RAF Andrews Field

Royal Air Force Andrews Field or more simply RAF Andrews Field (also known as RAF Andrewsfield and RAF Great Saling) is a former Royal Air Force station located 4 miles (6.4 km) east-northeast of Great Dunmow Essex, England.

Originally designated as Great Saling when designed and under construction, the base was renamed "Andrews Field" in honor of United States Army Air Forces (USAAF) General Frank M. Andrews, who was killed in an airplane crash in Iceland in May 1943. Andrews Field was primarily the home of the USAAF Ninth Air Force 322d Bombardment Group during the Second World War, which flew the Martin B-26 Marauder medium bomber.
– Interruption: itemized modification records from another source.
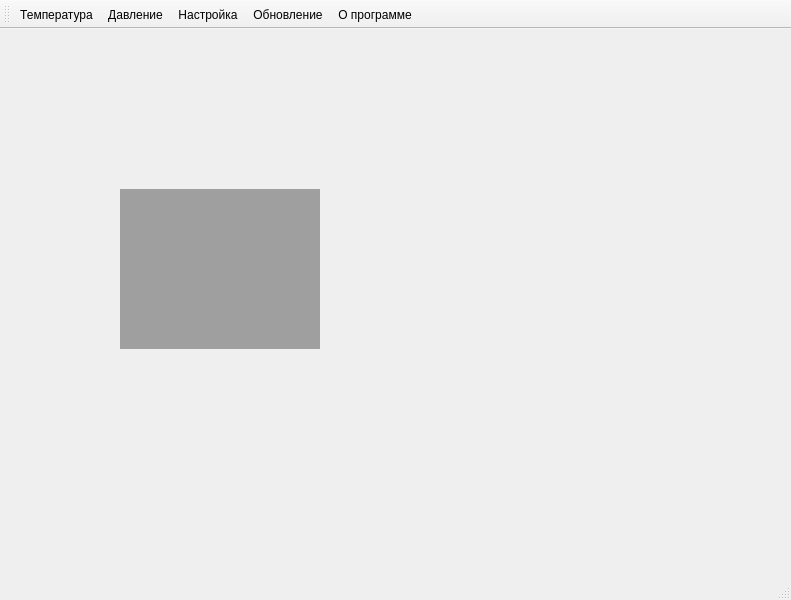
Above: ui/mymainwindow.ui from corvinalive/CalManager before the change. Below: the same form after it.
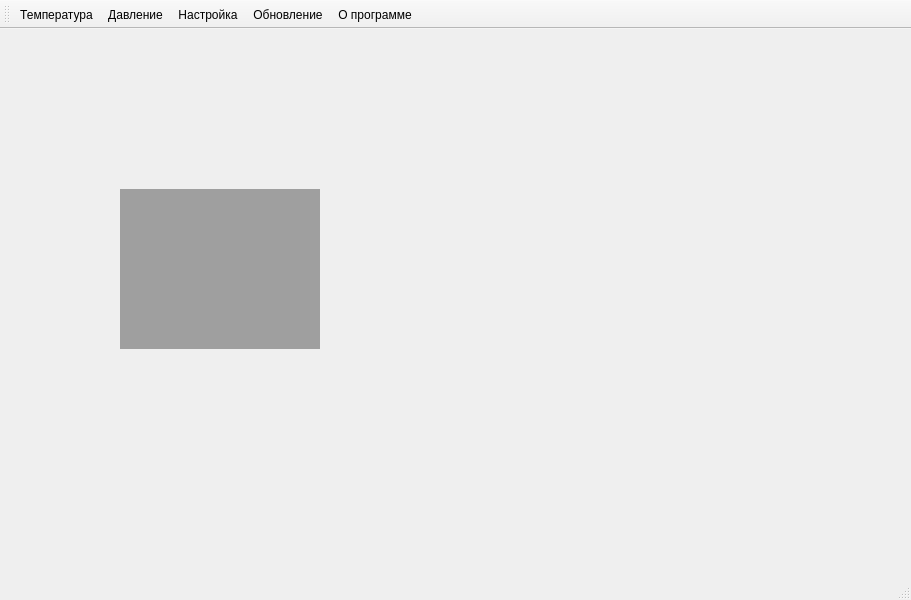
That is the form after the change.

What changed in the file:
```diff
--- a/ui/mymainwindow.ui
+++ b/ui/mymainwindow.ui
@@ -6,7 +6,7 @@
    <rect>
     <x>0</x>
     <y>0</y>
-    <width>791</width>
+    <width>911</width>
     <height>600</height>
    </rect>
   </property>
```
After being transferred to the Air Ministry in late 1944, it was used briefly by RAF Fighter Command for Gloster Meteor jet fighter testing before being finally closed in late 1945.Today the remains of the airfield are located on private property, being used as agricultural fields, with a small portion used by the Andrewsfield Flying Club.

Martin and Martin Marietta aircraft
Model numbers
Attack aircraft
Maritime patrol
Military transports
Military trainers
Scout/Torpedo bombers
Reconnaissance aircraft
Martin Marietta
USAAS/USAAC/USAAF/USAF bomber designations, Army/Air Force and Tri-Service systems
Original sequences
Main sequence
Long-range Bomber
Tri-Service sequence
United States trainer aircraft designations, Army/Air Force and Tri-Service systems
Advanced Trainer
Basic Combat
Basic Trainer
Primary Trainer
Main sequence
Alternate sequences
USN/USMC utility aircraft designations 1935–1955
Utility transport


This page is based on a Wikipedia article written by authors (here).
Text is available under the CC BY-SA 3.0 license; additional terms may apply.
Images, videos and audio are available under their respective licenses.